● **Task requirements**:
Repeat the records below exactly. Omit the pictures.

● **Records provided**:
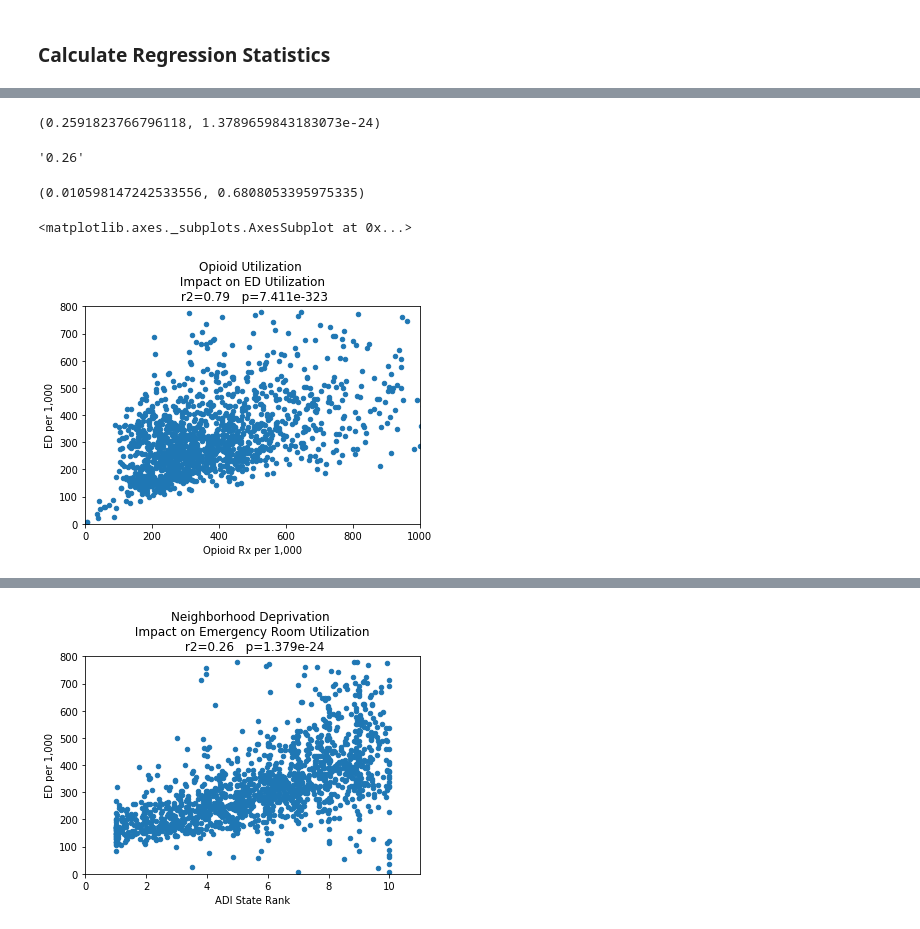
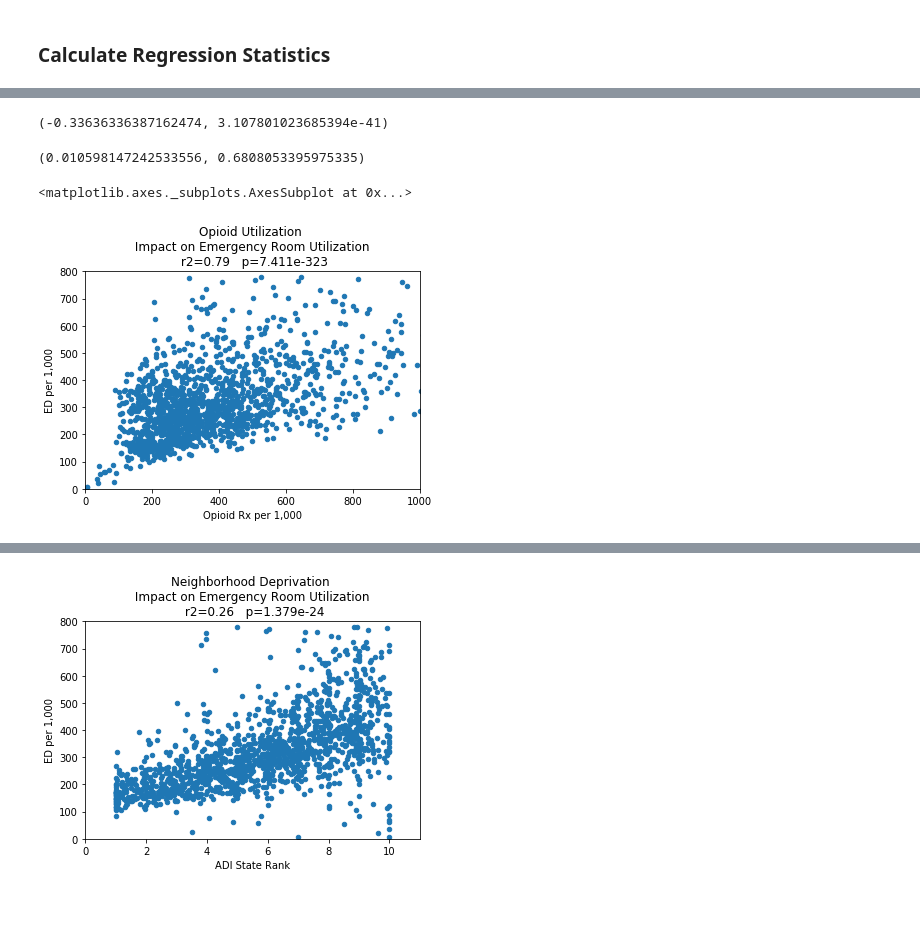
Before and after one commit to velasquezg1/ED_Visits_Cannabis, a Jupyter notebook: Health_Util_Data_Analysis_bf.ipynb, the cells around one changed output, grey strips where cells are left out. Saved outputs shown, nothing was run; the diff lists cells and outputs as text; code cells hidden in the pictures.

Commit message:
fixed issue with census income data

```diff
--- a/Health_Util_Data_Analysis_bf.ipynb
+++ b/Health_Util_Data_Analysis_bf.ipynb
@@ -54,25 +42,26 @@ Pct_IP_from_ED = list(combo8_df['Inpatient from ED']/combo8_df['Inpatient'])
-# %%
-stats.pearsonr(ADI_State, ED_per_1000)
-# %% [output]
-(0.2591823766796118, 1.3789659843183073e-24)
+# %%
+stats.pearsonr(Median_Income, ED_per_1000)
+#stats.ttest_ind(CA_DOI_Underserved_Zips, CA_DOI_Normal_Zips, equal_var=False)
+# %% [output]
+(-0.33636336387162474, 3.107801023685394e-41)
 # %%
 # significant strong correlations (p<0.05)
 stats.pearsonr(Tapestry_Seg, ED_per_1000)      #(0.1915, 6.2519e-14)
 stats.pearsonr(Pct_Male, ED_per_1000)          #(0.1943, 2.6181e-14)
 stats.pearsonr(ADI_State, Opioid_Rx_per_1000)  #(0.1978, 8.8970e-15)
-stats.pearsonr(ADI_State, IP_via_ED_per_1000)  #(0.2559, 8.2774e-18)
-stats.pearsonr(ADI_State, IP_per_1000)         #(0.4032, 5.3708e-44)
+stats.pearsonr(ADI_State, IP_via_ED_per_1000)  #(0.1975, 9.7754e-15)
 
-stats.pearsonr(ADI_State, ED_per_1000)         #(0.5211, 3.8904e-77)
+stats.pearsonr(ADI_State, ED_per_1000)         #(0.2591, 1.3789e-24)
 adied_coeff = '{:0.2f}'.format(stats.pearsonr(ADI_State, ED_per_1000)[0])
-#adied_pval = '{:.3e}'.format(stats.pearsonr(ADI_State, ED_per_1000)[1])
+adied_pval = '{:.3e}'.format(stats.pearsonr(ADI_State, ED_per_1000)[1])
 
-#stats.pearsonr(Opioid_Rx_per_1000, ED_per_1000)#(0.7902, 7.4e-323)
-#oped_coeff = '{:0.2f}'.format(stats.pearsonr(Opioid_Rx_per_1000, ED_per_1000)[0])
-#oped_pval = '{:.3e}'.format(stats.pearsonr(Opioid_Rx_per_1000, ED_per_1000)[1])
-adied_coeff
+stats.pearsonr(Median_Income, ED_per_1000)     #(-0.3363, 3.1078e-41)
+inced_coeff = '{:0.2f}'.format(stats.pearsonr(Median_Income, ED_per_1000)[0])
+inced_pval = '{:.3e}'.format(stats.pearsonr(Median_Income, ED_per_1000)[1])
+
+stats.pearsonr(Opioid_Rx_per_1000, ED_per_1000)#(0.7902, 7.4e-323)
+oped_coeff = '{:0.2f}'.format(stats.pearsonr(Opioid_Rx_per_1000, ED_per_1000)[0])
+oped_pval = '{:.3e}'.format(stats.pearsonr(Opioid_Rx_per_1000, ED_per_1000)[1])
-# %% [output]
-'0.26'
 # %%
 # significant, but weak correlations (p<0.05, r2)
 stats.pearsonr(ADI_State, C2_C4_per_1000)     #(-0.1056, 0.0004)
@@ -89,7 +79,7 @@ stats.pearsonr(ADI_State, AS_per_1000)        #(-0.0581, 0.0547)
 (0.010598147242533556, 0.6808053395975335)
 # %%
 combo6_df.plot(x='Opioid Rx per 1,000', y='ED per 1,000', kind='scatter', xlim=(0,1000), ylim=(0,800),
-               title=f'Opioid Utilization \n Impact on ED Utilization \n r2={oped_coeff}   p={oped_pval}')
+               title=f'Opioid Utilization \n Impact on Emergency Room Utilization \n r2={oped_coeff}   p={oped_pval}')
 # %% [output]
 <matplotlib.axes._subplots.AxesSubplot at 0x...>
-[figure, old version]
+[figure, new version]
```
Also changed, not shown: parts of 5 cells of this notebook, 3 other files.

● **Answer section**:
Before and after one commit to velasquezg1/ED_Visits_Cannabis, a Jupyter notebook: Health_Util_Data_Analysis_bf.ipynb, the cells around one changed output, grey strips where cells are left out. Saved outputs shown, nothing was run; the diff lists cells and outputs as text; code cells hidden in the pictures.

Commit message:
fixed issue with census income data

```diff
--- a/Health_Util_Data_Analysis_bf.ipynb
+++ b/Health_Util_Data_Analysis_bf.ipynb
@@ -54,25 +42,26 @@ Pct_IP_from_ED = list(combo8_df['Inpatient from ED']/combo8_df['Inpatient'])
-# %%
-stats.pearsonr(ADI_State, ED_per_1000)
-# %% [output]
-(0.2591823766796118, 1.3789659843183073e-24)
+# %%
+stats.pearsonr(Median_Income, ED_per_1000)
+#stats.ttest_ind(CA_DOI_Underserved_Zips, CA_DOI_Normal_Zips, equal_var=False)
+# %% [output]
+(-0.33636336387162474, 3.107801023685394e-41)
 # %%
 # significant strong correlations (p<0.05)
 stats.pearsonr(Tapestry_Seg, ED_per_1000)      #(0.1915, 6.2519e-14)
 stats.pearsonr(Pct_Male, ED_per_1000)          #(0.1943, 2.6181e-14)
 stats.pearsonr(ADI_State, Opioid_Rx_per_1000)  #(0.1978, 8.8970e-15)
-stats.pearsonr(ADI_State, IP_via_ED_per_1000)  #(0.2559, 8.2774e-18)
-stats.pearsonr(ADI_State, IP_per_1000)         #(0.4032, 5.3708e-44)
+stats.pearsonr(ADI_State, IP_via_ED_per_1000)  #(0.1975, 9.7754e-15)
 
-stats.pearsonr(ADI_State, ED_per_1000)         #(0.5211, 3.8904e-77)
+stats.pearsonr(ADI_State, ED_per_1000)         #(0.2591, 1.3789e-24)
 adied_coeff = '{:0.2f}'.format(stats.pearsonr(ADI_State, ED_per_1000)[0])
-#adied_pval = '{:.3e}'.format(stats.pearsonr(ADI_State, ED_per_1000)[1])
+adied_pval = '{:.3e}'.format(stats.pearsonr(ADI_State, ED_per_1000)[1])
 
-#stats.pearsonr(Opioid_Rx_per_1000, ED_per_1000)#(0.7902, 7.4e-323)
-#oped_coeff = '{:0.2f}'.format(stats.pearsonr(Opioid_Rx_per_1000, ED_per_1000)[0])
-#oped_pval = '{:.3e}'.format(stats.pearsonr(Opioid_Rx_per_1000, ED_per_1000)[1])
-adied_coeff
+stats.pearsonr(Median_Income, ED_per_1000)     #(-0.3363, 3.1078e-41)
+inced_coeff = '{:0.2f}'.format(stats.pearsonr(Median_Income, ED_per_1000)[0])
+inced_pval = '{:.3e}'.format(stats.pearsonr(Median_Income, ED_per_1000)[1])
+
+stats.pearsonr(Opioid_Rx_per_1000, ED_per_1000)#(0.7902, 7.4e-323)
+oped_coeff = '{:0.2f}'.format(stats.pearsonr(Opioid_Rx_per_1000, ED_per_1000)[0])
+oped_pval = '{:.3e}'.format(stats.pearsonr(Opioid_Rx_per_1000, ED_per_1000)[1])
-# %% [output]
-'0.26'
 # %%
 # significant, but weak correlations (p<0.05, r2)
 stats.pearsonr(ADI_State, C2_C4_per_1000)     #(-0.1056, 0.0004)
@@ -89,7 +79,7 @@ stats.pearsonr(ADI_State, AS_per_1000)        #(-0.0581, 0.0547)
 (0.010598147242533556, 0.6808053395975335)
 # %%
 combo6_df.plot(x='Opioid Rx per 1,000', y='ED per 1,000', kind='scatter', xlim=(0,1000), ylim=(0,800),
-               title=f'Opioid Utilization \n Impact on ED Utilization \n r2={oped_coeff}   p={oped_pval}')
+               title=f'Opioid Utilization \n Impact on Emergency Room Utilization \n r2={oped_coeff}   p={oped_pval}')
 # %% [output]
 <matplotlib.axes._subplots.AxesSubplot at 0x...>
-[figure, old version]
+[figure, new version]
```
Also changed, not shown: parts of 5 cells of this notebook, 3 other files.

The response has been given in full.